lesson for the "hamilton" cast right before the matinee. >> what is the government's task? give us liberty or give us death. >> these public school students a new york city's low-income areas, getting a shot at seeing the hottest ticket on broadway for just a hamilton. ♪ what did i miss ♪ what did i miss ♪ virginia my home sweet home i'm going to give you a kiss ♪ >> with the help of a $1.5 million grant from the rockefeller foundation, a special curriculum was created for these high school juniors with a focus on america's forefathers, including alexander hamilton. >> he started off as an immigrant. which we can relate to. >> it doesn't matter where you come from, it matters where you go. >> i think that's the essence of the american dream. >> the show's creator and star also attended new york city public schools. in 2008 he picked up a biography about an orphan from the

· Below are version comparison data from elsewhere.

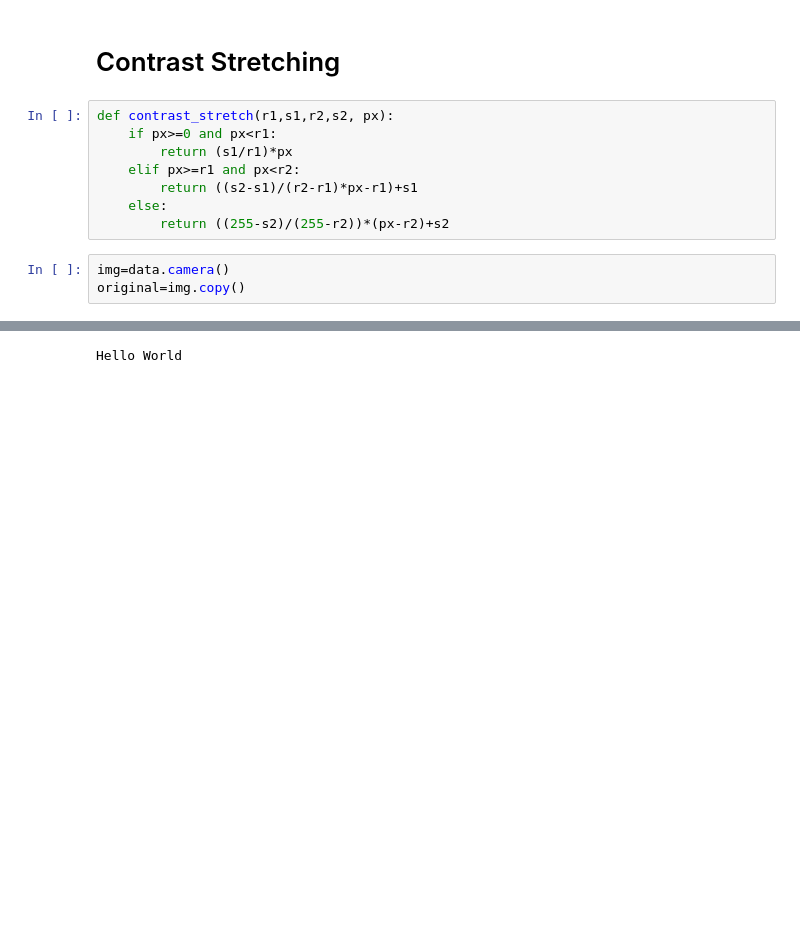
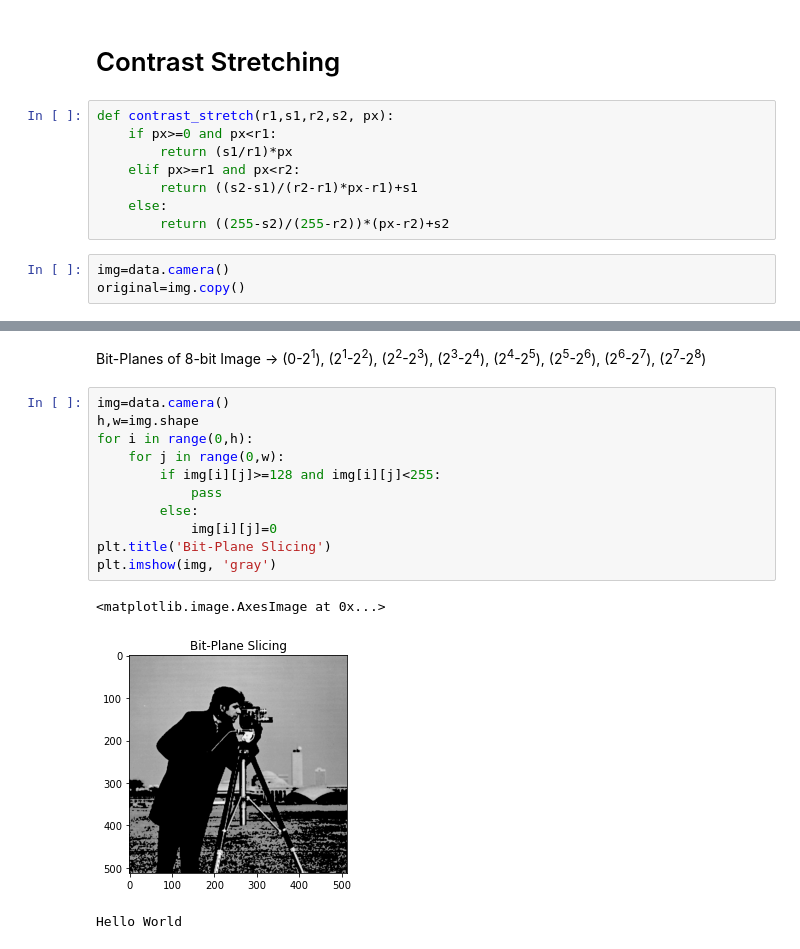
Before and after one commit to MastProTech/Image-Processing, a Jupyter notebook: ImageProcessing3.ipynb, the cells around one changed output, grey strips where cells are left out. Drawn from its saved outputs; the diff is of its cells as text; blank space fills up the shorter version.

```diff
--- a/ImageProcessing3.ipynb
+++ b/ImageProcessing3.ipynb
@@ -133,3 +143,19 @@ plt.hist(img);
+# %% [markdown]
+Bit-Planes of 8-bit Image -> (0-2<sup>1</sup>), (2<sup>1</sup>-2<sup>2</sup>), (2<sup>2</sup>-2<sup>3</sup>), (2<sup>3</sup>-2<sup>4</sup>), (2<sup>4</sup>-2<sup>5</sup>), (2<sup>5</sup>-2<sup>6</sup>), (2<sup>6</sup>-2<sup>7</sup>), (2<sup>7</sup>-2<sup>8</sup>)
+# %%
+img=data.camera()
+h,w=img.shape
+for i in range(0,h):
+    for j in range(0,w):
+        if img[i][j]>=128 and img[i][j]<255:
+            pass
+        else:
+            img[i][j]=0
+plt.title('Bit-Plane Slicing')
+plt.imshow(img, 'gray')
+# %% [output]
+<matplotlib.image.AxesImage at 0x...>
+[figure, added]
 # %%
 # %% [output]
 Hello World
```
Also changed, not shown: parts of 10 cells of this notebook.
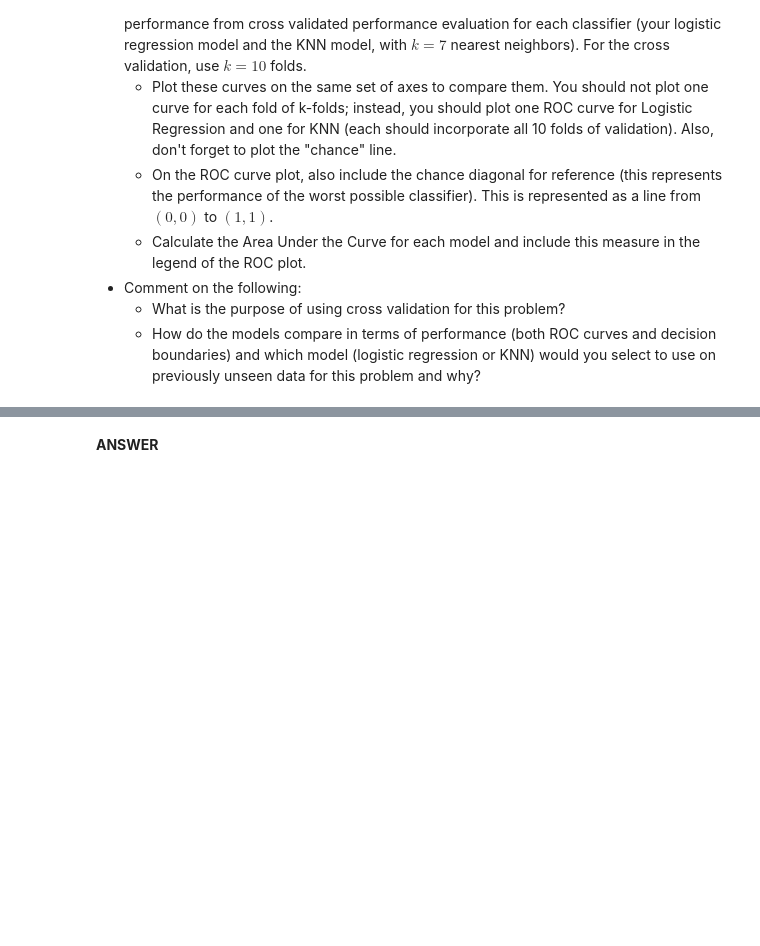
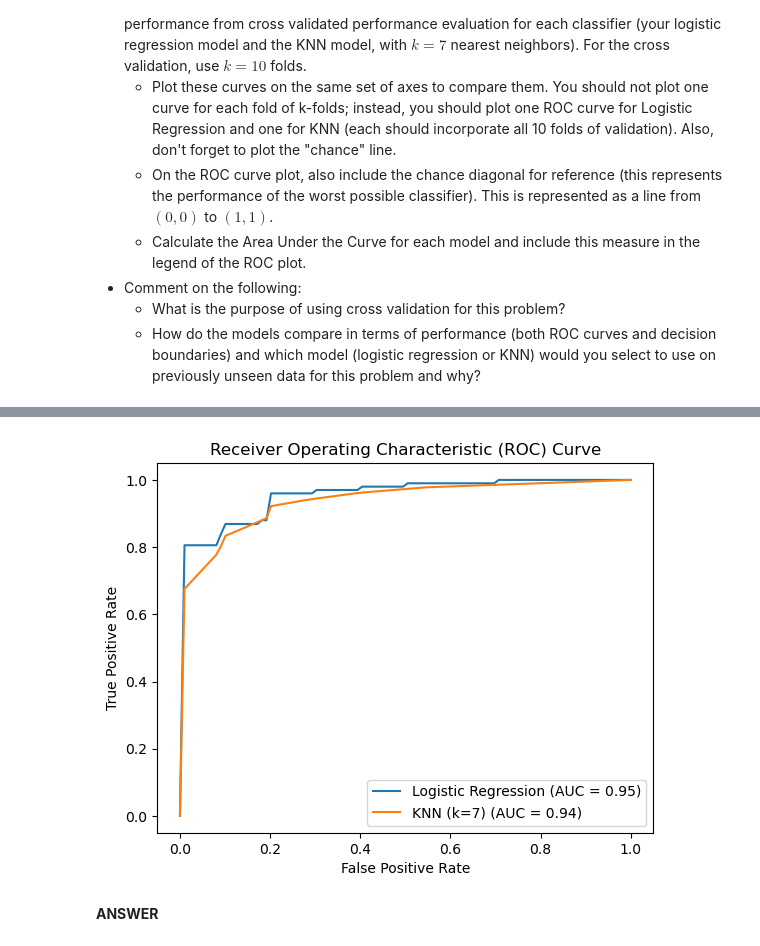
Before and after one commit to dani-jimlar/ML_assignments, a Jupyter notebook: a_3/Assignment_3.ipynb, the cells around one changed output, grey strips where cells are left out. Drawn from its saved outputs; the diff is of its cells as text; code cells hidden in the pictures; blank space fills up the shorter version.

```diff
--- a/a_3/Assignment_3.ipynb
+++ b/a_3/Assignment_3.ipynb
@@ -570,3 +528,91 @@ ValueError: matmul: Input operand 1 has a mismatch in its core dimension 0, with
+# %%
+from sklearn.model_selection import StratifiedKFold, cross_val_score
+from sklearn.neighbors import KNeighborsClassifier
+from sklearn.metrics import roc_curve, auc
+import matplotlib.pyplot as plt
+
+# Data
+X = db[["x1", "x2"]].values
+y = db["y"].values
+
+model_lr = Logistic_regression()
+model_knn = KNeighborsClassifier(n_neighbors=7)
+cv = StratifiedKFold(n_splits=10)
+
+# lists for tpr and fdr
+mean_tpr_knn = 0.0
+mean_fpr_knn = np.linspace(0, 1, 100)
+mean_tpr_lgr = 0.0
+mean_fpr_lgr = np.linspace(0, 1, 100)
+
+
+# 10-fold cv for knn
+scores_knn = cross_val_score(model_knn, X, y, cv=10, scoring="roc_auc")
+
+# StratifiedKFold cv object:
+cv = StratifiedKFold(n_splits=10)
+
+# Iterate over each fold
+for train_idx, test_idx in cv.split(X, y):
+    X_train_fold, X_test_fold = X[train_idx], X[test_idx]
+    y_train_fold, y_test_fold = y[train_idx], y[test_idx]
+
+    """knn"""
+    # Train KNN model
+    model_knn.fit(X_train_fold, y_train_fold)
+
+    # predict
+    y_hat_knn = model_knn.predict_proba(X_test_fold)[:, 1]
+
+    # ROC
+    fpr, tpr, _ = roc_curve(y_test_fold, y_hat_knn)
+    mean_tpr_knn += np.interp(mean_fpr_knn, fpr, tpr)
+    mean_tpr_knn[0] = 0.0
+
+    """lgr"""
+    # Train lgr, necessary to transpose X for class to work
+    X_train_fold_p = model_lr.prepare_x(X_train_fold.T)
+    w_init = np.zeros(X_train_fold_p.shape[0])
+    model_lr.fit(X_train_fold_p, y_train_fold, w_init, 1, max_iter=1000)
+
+    #  prepare X test and transpose X
+    X_test_fold_p = model_lr.prepare_x(X_test_fold.T)
+
+    # predict
+    y_hat_lr = model_lr.predict_proba(X_test_fold_p)
+
+    #  ROC
+    fpr, tpr, _ = roc_curve(y_test_fold, y_hat_lr)
+    mean_tpr_lgr += np.interp(mean_fpr_lgr, fpr, tpr)
+    mean_tpr_lgr[0] = 0.0
+
+
+# Average tprs
+mean_tpr_lgr /= cv.get_n_splits()
+mean_tpr_knn /= cv.get_n_splits()
+
+# Average AUC
+mean_auc_lgr = auc(mean_fpr_lgr, mean_tpr_lgr)
+mean_auc_knn = auc(mean_fpr_knn, mean_tpr_knn)
+
+# Plot ROC curves for logistic regression and KNN
+plt.plot(
+    mean_fpr_lgr,
+    mean_tpr_lgr,
+    label=f"Logistic Regression (AUC = {mean_auc_lgr:.2f})",
+)
+plt.plot(mean_fpr_knn, mean_tpr_knn, label=f"KNN (k=7) (AUC = {mean_auc_knn:.2f})")
+
+# Add labels and legend
+plt.xlabel("False Positive Rate")
+plt.ylabel("True Positive Rate")
+plt.title("Receiver Operating Characteristic (ROC) Curve")
+plt.legend()
+
+# Show plot
+plt.show()
+# %% [output]
+[figure, added]
 # %% [markdown]
 **ANSWER**
 # %% [markdown]
```
Also changed, not shown: parts of 15 cells of this notebook.
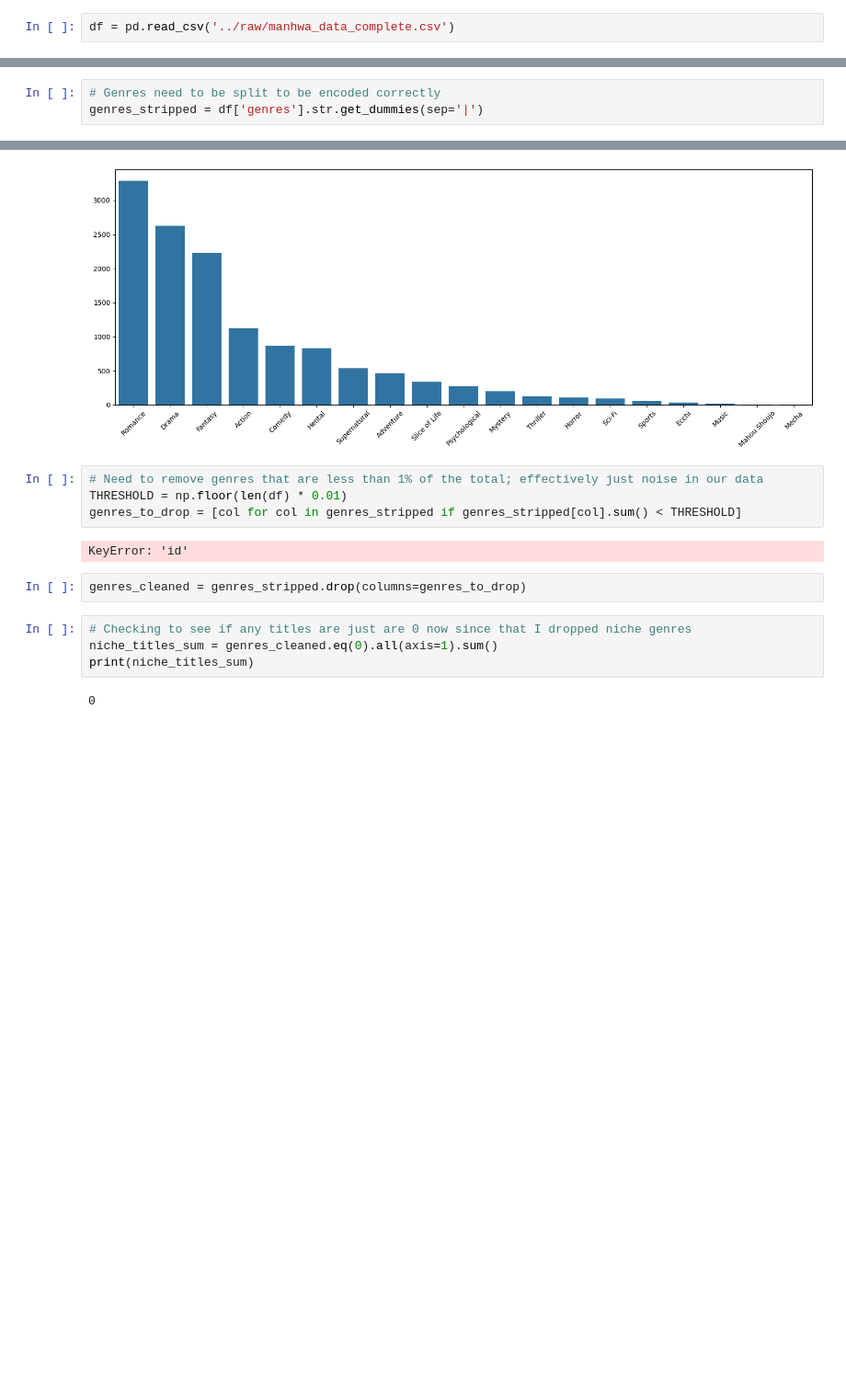
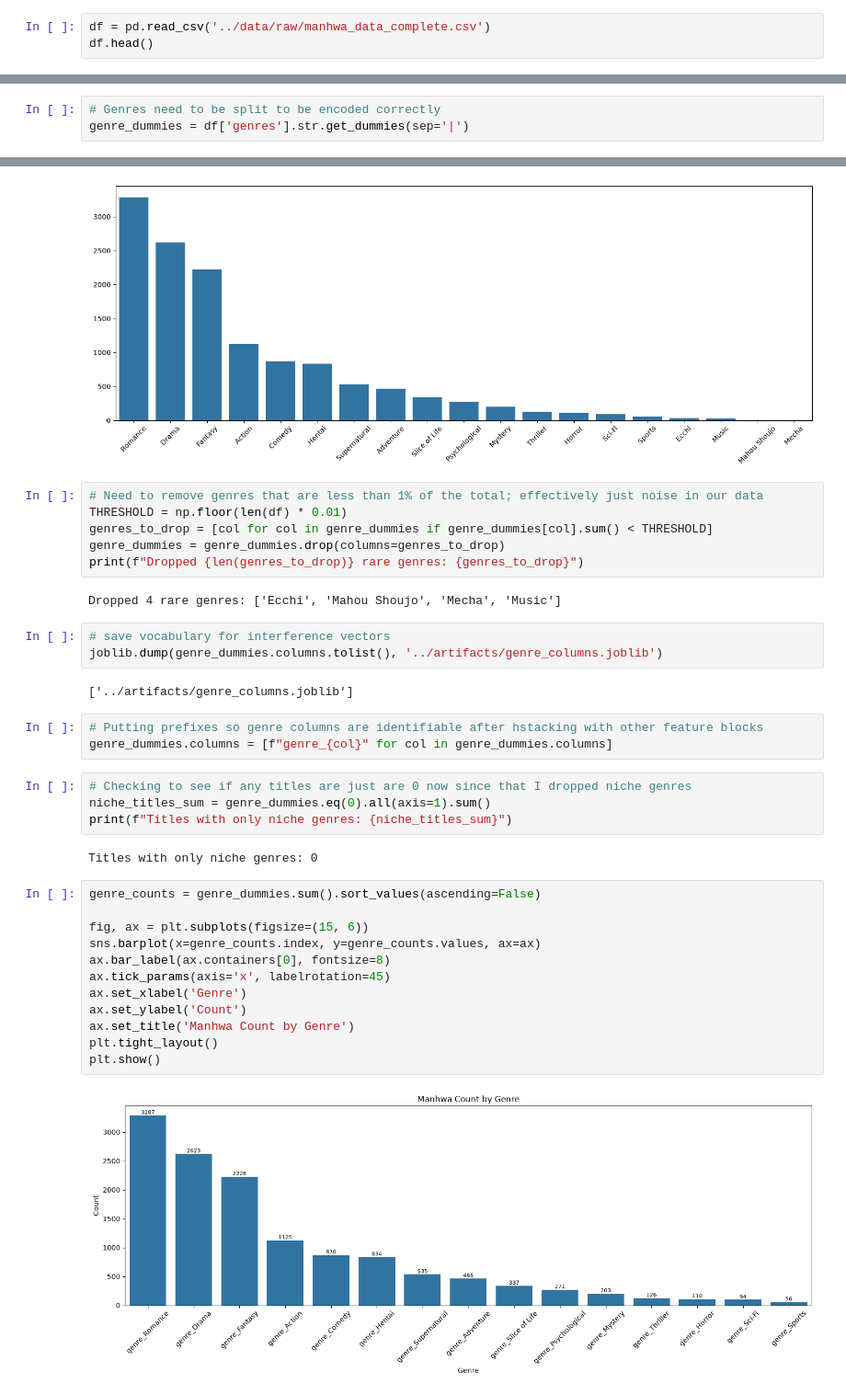
Before and after one commit to Nemsun/manhwa-merchant, a Jupyter notebook: notebooks/data_processing.ipynb, the cells around one changed output, grey strips where cells are left out. Shown at 92% size. Drawn from its saved outputs; the diff is of its cells as text; blank space fills up the shorter version.

```diff
--- a/notebooks/data_processing.ipynb
+++ b/notebooks/data_processing.ipynb
@@ -6,2 +10,3 @@ import matplotlib.pyplot as plt
 # %%
-df = pd.read_csv('../raw/manhwa_data_complete.csv')
+df = pd.read_csv('../data/raw/manhwa_data_complete.csv')
+df.head()
@@ -44,5 +45,5 @@ descriptions = df[['description']]
 # %%
 # Genres need to be split to be encoded correctly
-genres_stripped = df['genres'].str.get_dummies(sep='|')
+genre_dummies = df['genres'].str.get_dummies(sep='|')
 # %%
 # Looking into the data
@@ -80,14 +81,36 @@ plt.show()
 # %%
 # Need to remove genres that are less than 1% of the total; effectively just noise in our data
 THRESHOLD = np.floor(len(df) * 0.01)
-genres_to_drop = [col for col in genres_stripped if genres_stripped[col].sum() < THRESHOLD]
+genres_to_drop = [col for col in genre_dummies if genre_dummies[col].sum() < THRESHOLD]
+genre_dummies = genre_dummies.drop(columns=genres_to_drop)
+print(f"Dropped {len(genres_to_drop)} rare genres: {genres_to_drop}")
 # %% [output]
-KeyError: 'id'
+Dropped 4 rare genres: ['Ecchi', 'Mahou Shoujo', 'Mecha', 'Music']
+# %%
+# save vocabulary for interference vectors
+joblib.dump(genre_dummies.columns.tolist(), '../artifacts/genre_columns.joblib')
+# %% [output]
+['../artifacts/genre_columns.joblib']
 # %%
-genres_cleaned = genres_stripped.drop(columns=genres_to_drop)
+# Putting prefixes so genre columns are identifiable after hstacking with other feature blocks
+genre_dummies.columns = [f"genre_{col}" for col in genre_dummies.columns]
 # %%
 # Checking to see if any titles are just are 0 now since that I dropped niche genres
-niche_titles_sum = genres_cleaned.eq(0).all(axis=1).sum()
-print(niche_titles_sum)
+niche_titles_sum = genre_dummies.eq(0).all(axis=1).sum()
+print(f"Titles with only niche genres: {niche_titles_sum}")
 # %% [output]
-0
+Titles with only niche genres: 0
+# %%
+genre_counts = genre_dummies.sum().sort_values(ascending=False)
+
+fig, ax = plt.subplots(figsize=(15, 6))
+sns.barplot(x=genre_counts.index, y=genre_counts.values, ax=ax)
+ax.bar_label(ax.containers[0], fontsize=8)
+ax.tick_params(axis='x', labelrotation=45)
+ax.set_xlabel('Genre')
+ax.set_ylabel('Count')
+ax.set_title('Manhwa Count by Genre')
+plt.tight_layout()
+plt.show()
+# %% [output]
+[figure, added]
```
Also changed, not shown: parts of 11 cells of this notebook, 5 other files.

caribbean, who would become one of america's youngest founding fathers. the story hit home. >> i related enormously to that. i saw my father do speaking no english. >> the rest, as they say, is history. the last thing i would think anyone would do a hip-hop version of the alexander hamilton story. >> that's the part that everybody laughs about. until they hear the story. >> hamilton tickets are hard to get and expensive. but miranda was determined to make the show more accessible. >> we were not a family who could afford to go see broadway shows all the time. i fell in love the same way kids are falling in love with hamilton now, which was listening to albums over and over and imagining my own version in my own mind. >> were you thinking, how do we make this more accessible? it's a real history lesson in there. >> from the second we opened, the conversation went from, okay, we have a show, and it's time to, how do we provide access to the kids who are going to be learning about this stuff.
♪ i want to be where it happens ♪ >> from the opening number, hamilton struck a chord. >> this is one of the greatest performances >> for the story, and its diverse cast. >> i relate to it. like they look like me and my family. >> even miranda acknowledges hamilton only skims the surface of a complicated story. the hope is that for these kids, it inspires deeper learning, and that a tale of america's past can be an investment in its future. >> it was one of the most amazing things i've ever experienced. it shows history through the art. it's just beautiful. i cannot put it into words. >> i think she put it in perfect words. see much more behind the scenes on the new sunday "today" show